── Entries provided ──

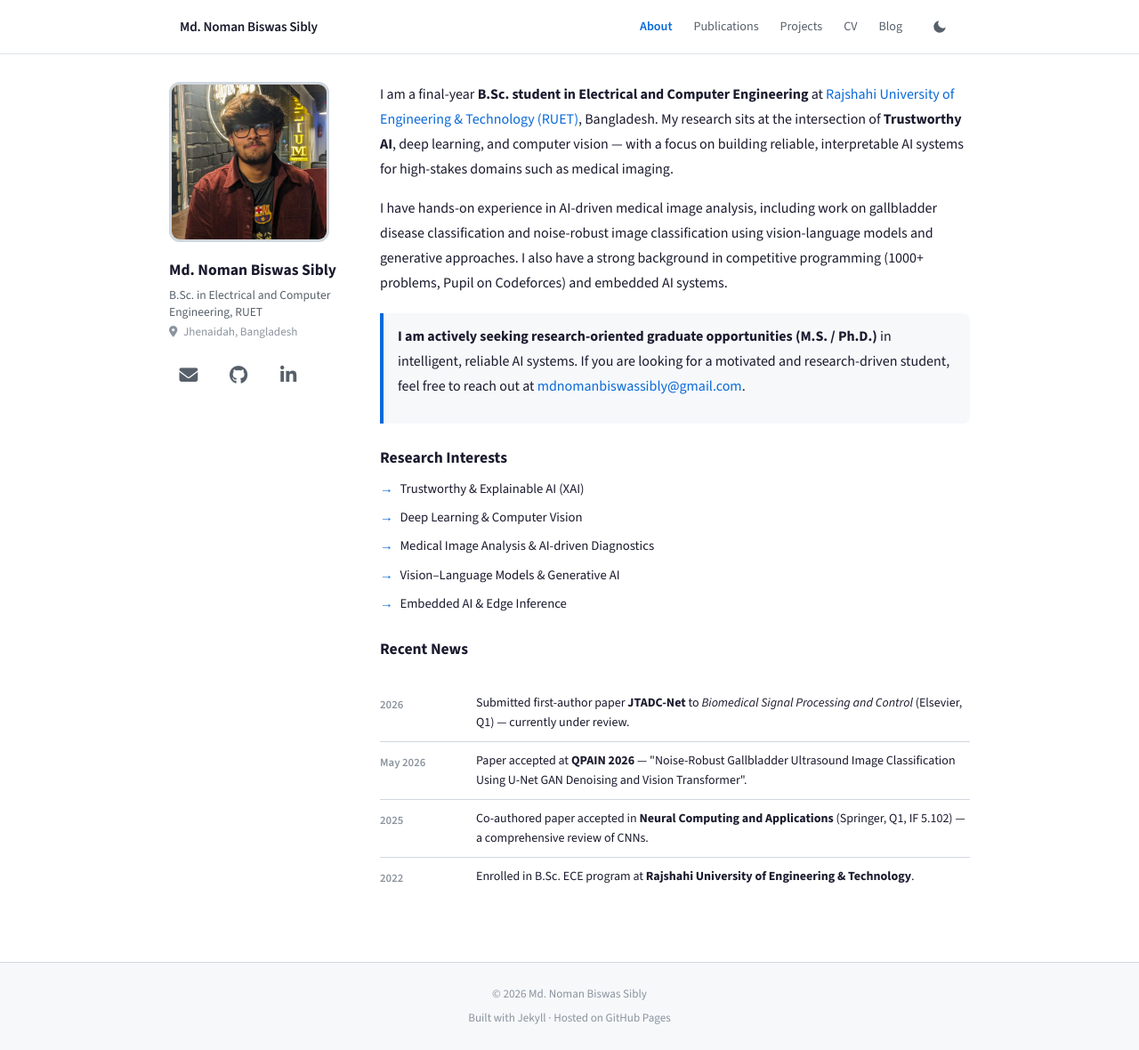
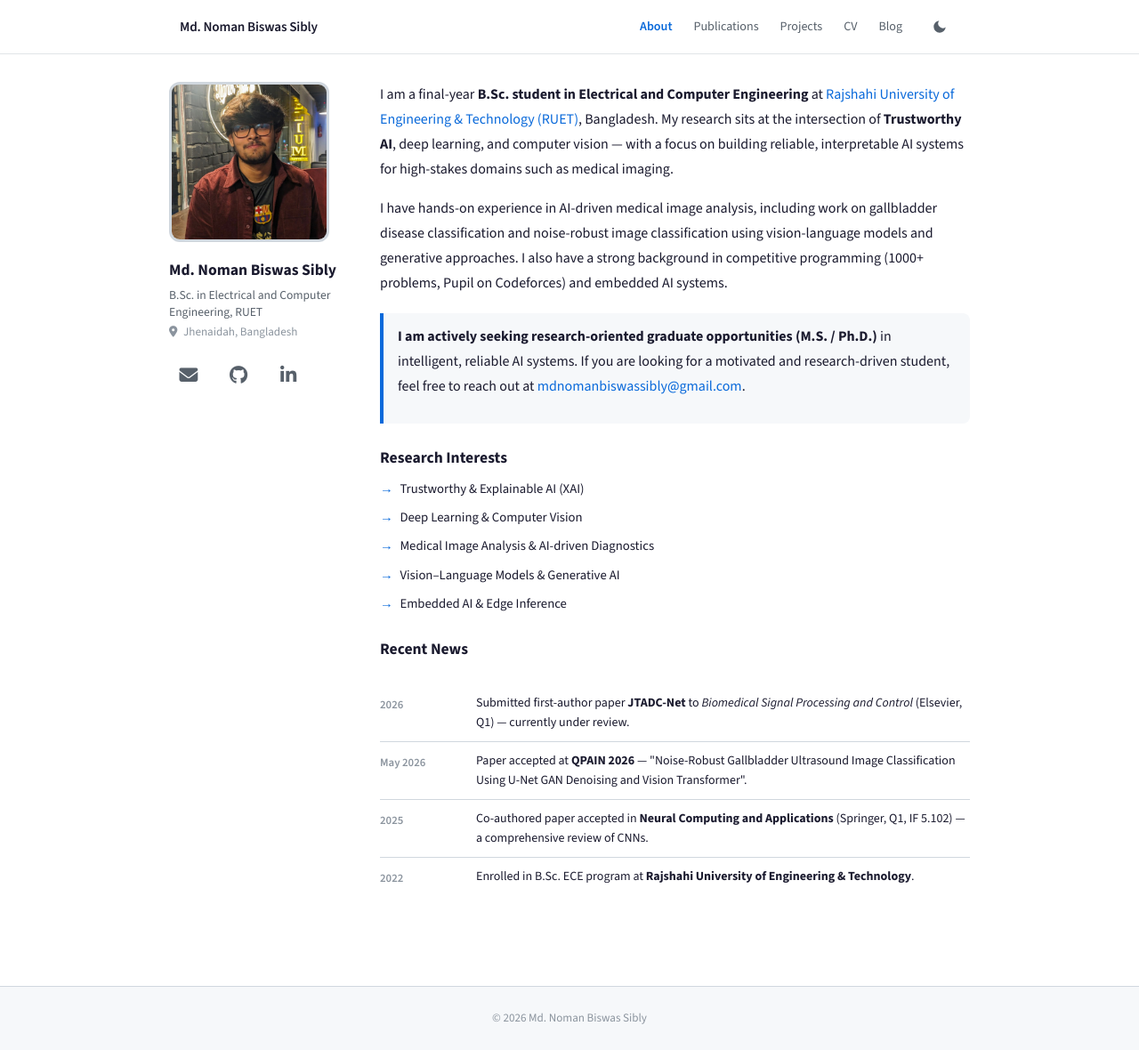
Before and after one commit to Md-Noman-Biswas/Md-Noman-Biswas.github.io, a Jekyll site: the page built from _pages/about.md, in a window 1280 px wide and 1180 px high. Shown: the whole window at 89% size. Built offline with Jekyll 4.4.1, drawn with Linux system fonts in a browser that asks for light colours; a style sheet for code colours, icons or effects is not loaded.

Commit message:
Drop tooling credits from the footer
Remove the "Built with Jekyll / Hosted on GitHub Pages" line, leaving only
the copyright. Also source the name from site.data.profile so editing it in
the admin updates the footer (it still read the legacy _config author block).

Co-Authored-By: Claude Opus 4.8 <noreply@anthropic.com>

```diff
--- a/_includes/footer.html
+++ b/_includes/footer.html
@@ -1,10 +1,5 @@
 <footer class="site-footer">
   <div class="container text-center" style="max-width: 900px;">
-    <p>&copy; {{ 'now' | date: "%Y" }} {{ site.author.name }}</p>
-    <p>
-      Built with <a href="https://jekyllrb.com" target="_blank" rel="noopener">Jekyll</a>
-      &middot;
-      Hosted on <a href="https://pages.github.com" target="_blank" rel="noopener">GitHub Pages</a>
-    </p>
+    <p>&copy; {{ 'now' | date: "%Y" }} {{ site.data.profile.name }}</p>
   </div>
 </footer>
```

───
── Entries provided ──

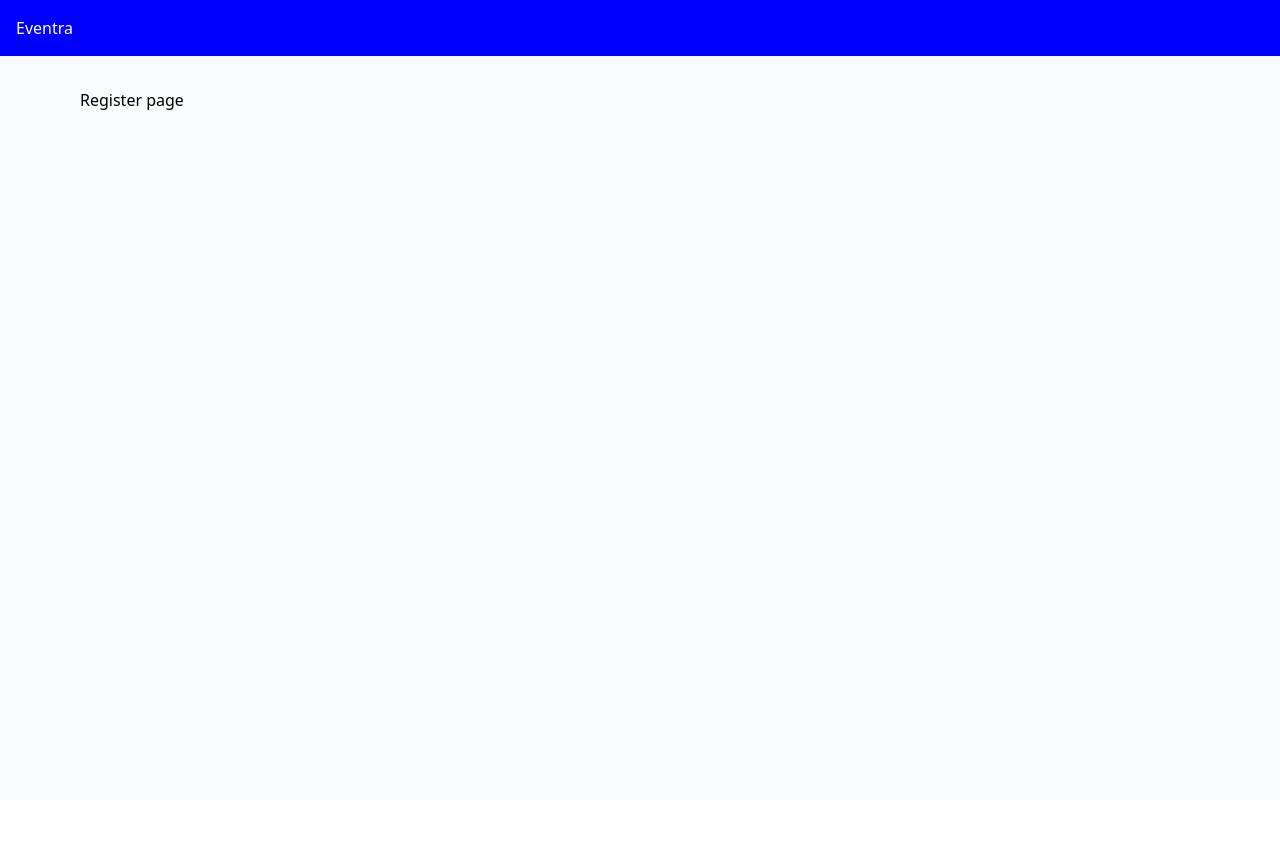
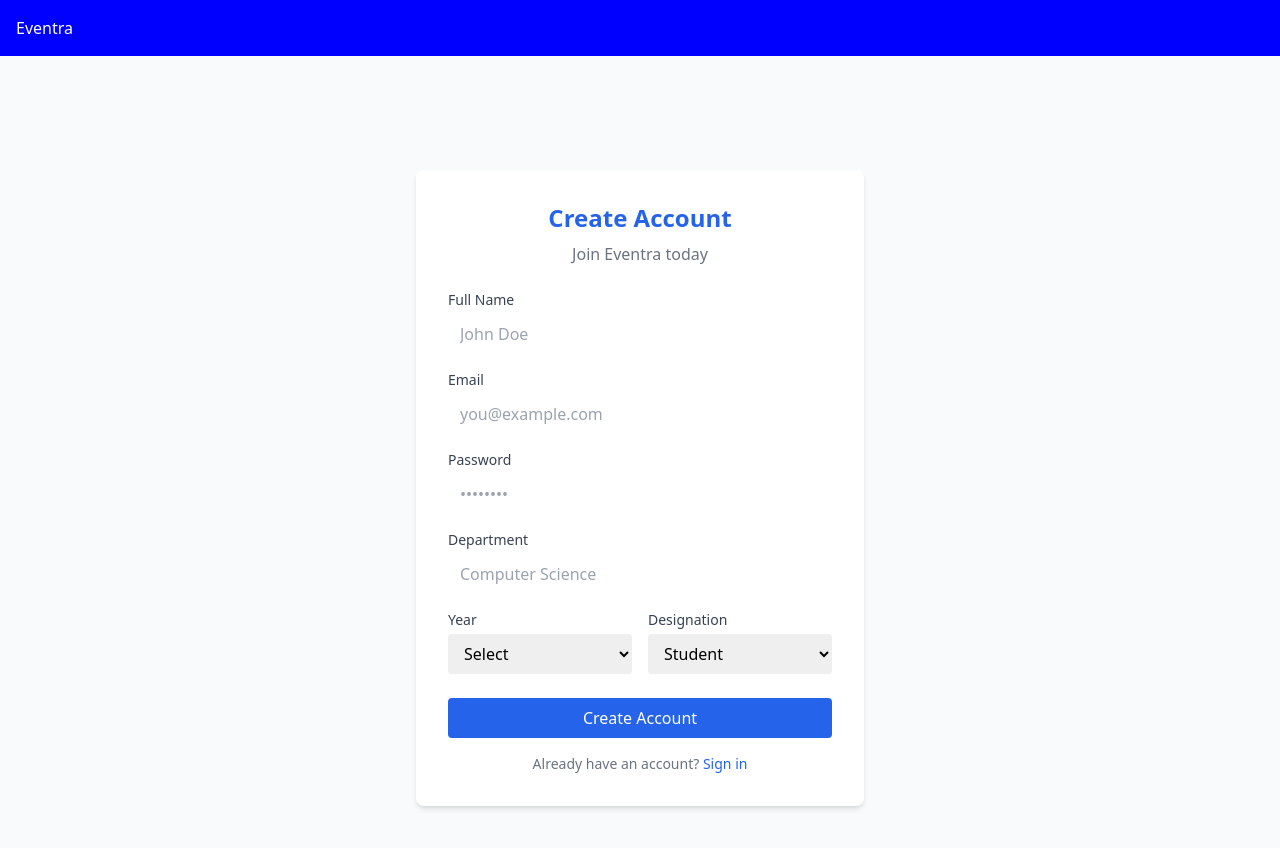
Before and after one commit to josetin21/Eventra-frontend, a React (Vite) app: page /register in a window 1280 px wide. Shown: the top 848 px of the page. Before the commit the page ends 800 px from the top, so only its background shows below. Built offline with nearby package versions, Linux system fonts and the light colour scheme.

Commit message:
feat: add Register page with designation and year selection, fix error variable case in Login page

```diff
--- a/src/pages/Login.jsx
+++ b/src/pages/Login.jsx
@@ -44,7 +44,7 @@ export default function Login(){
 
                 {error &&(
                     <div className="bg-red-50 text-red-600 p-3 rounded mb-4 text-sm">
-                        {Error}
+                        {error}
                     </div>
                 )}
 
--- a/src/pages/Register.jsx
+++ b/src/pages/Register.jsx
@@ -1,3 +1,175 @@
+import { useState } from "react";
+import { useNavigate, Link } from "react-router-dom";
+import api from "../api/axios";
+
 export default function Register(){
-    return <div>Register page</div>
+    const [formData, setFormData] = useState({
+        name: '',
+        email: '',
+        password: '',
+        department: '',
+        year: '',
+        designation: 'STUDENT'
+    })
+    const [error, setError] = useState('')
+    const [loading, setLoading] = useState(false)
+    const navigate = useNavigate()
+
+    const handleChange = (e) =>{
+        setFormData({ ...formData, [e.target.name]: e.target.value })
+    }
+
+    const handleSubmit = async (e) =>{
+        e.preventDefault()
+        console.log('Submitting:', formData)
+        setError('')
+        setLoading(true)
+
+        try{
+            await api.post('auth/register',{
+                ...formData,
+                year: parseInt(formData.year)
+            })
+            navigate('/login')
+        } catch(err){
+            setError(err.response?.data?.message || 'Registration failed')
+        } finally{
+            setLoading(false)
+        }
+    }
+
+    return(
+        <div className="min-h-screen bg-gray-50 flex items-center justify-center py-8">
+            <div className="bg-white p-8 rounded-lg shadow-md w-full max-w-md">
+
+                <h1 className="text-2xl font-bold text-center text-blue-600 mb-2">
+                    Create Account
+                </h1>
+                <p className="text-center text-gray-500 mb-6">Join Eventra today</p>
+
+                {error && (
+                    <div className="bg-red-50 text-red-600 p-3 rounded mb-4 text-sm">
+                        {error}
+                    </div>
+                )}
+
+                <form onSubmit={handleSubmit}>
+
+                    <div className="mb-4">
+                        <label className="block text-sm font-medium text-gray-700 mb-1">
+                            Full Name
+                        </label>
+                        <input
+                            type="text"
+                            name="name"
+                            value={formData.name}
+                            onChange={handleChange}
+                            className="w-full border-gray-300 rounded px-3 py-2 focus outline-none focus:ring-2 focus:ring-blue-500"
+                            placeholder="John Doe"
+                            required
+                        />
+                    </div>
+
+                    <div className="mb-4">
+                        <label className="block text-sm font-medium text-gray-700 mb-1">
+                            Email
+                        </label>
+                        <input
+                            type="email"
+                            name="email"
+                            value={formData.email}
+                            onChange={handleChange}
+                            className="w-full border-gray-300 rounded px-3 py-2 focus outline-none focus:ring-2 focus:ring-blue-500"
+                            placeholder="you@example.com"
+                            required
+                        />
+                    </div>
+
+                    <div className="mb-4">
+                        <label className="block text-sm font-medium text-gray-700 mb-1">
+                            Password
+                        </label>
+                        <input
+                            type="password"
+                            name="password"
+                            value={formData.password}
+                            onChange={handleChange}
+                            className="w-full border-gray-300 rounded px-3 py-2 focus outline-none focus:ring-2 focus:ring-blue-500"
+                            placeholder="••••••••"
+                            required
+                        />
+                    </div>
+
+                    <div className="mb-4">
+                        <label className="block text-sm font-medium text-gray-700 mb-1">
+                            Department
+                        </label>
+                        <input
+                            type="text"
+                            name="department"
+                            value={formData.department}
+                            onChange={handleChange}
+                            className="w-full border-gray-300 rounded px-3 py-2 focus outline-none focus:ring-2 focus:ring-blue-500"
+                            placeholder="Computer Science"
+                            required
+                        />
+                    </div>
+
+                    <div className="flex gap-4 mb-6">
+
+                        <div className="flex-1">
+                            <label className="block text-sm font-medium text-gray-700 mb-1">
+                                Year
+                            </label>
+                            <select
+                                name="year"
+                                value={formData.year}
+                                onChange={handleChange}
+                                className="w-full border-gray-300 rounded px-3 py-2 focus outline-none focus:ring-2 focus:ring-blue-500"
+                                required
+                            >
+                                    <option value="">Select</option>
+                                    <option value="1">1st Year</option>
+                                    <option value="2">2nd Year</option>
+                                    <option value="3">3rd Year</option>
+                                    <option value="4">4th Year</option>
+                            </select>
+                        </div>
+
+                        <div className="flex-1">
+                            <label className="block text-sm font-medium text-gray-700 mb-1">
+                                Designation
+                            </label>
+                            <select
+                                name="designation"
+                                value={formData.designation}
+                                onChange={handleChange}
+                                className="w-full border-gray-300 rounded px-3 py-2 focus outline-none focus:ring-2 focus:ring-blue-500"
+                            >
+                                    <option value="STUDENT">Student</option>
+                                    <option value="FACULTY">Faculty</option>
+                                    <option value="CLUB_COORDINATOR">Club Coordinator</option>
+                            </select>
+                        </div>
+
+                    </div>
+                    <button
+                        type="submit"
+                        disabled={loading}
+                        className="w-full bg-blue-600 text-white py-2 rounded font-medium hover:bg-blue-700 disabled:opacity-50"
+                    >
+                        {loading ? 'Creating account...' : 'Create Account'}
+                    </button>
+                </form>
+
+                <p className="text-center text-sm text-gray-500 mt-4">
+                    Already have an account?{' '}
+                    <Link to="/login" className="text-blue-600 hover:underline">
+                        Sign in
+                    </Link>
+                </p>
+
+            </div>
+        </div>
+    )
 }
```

───

Problem statement:
Tally the lines of the entries that include the word "footer" and give only the total.

Answer section:
6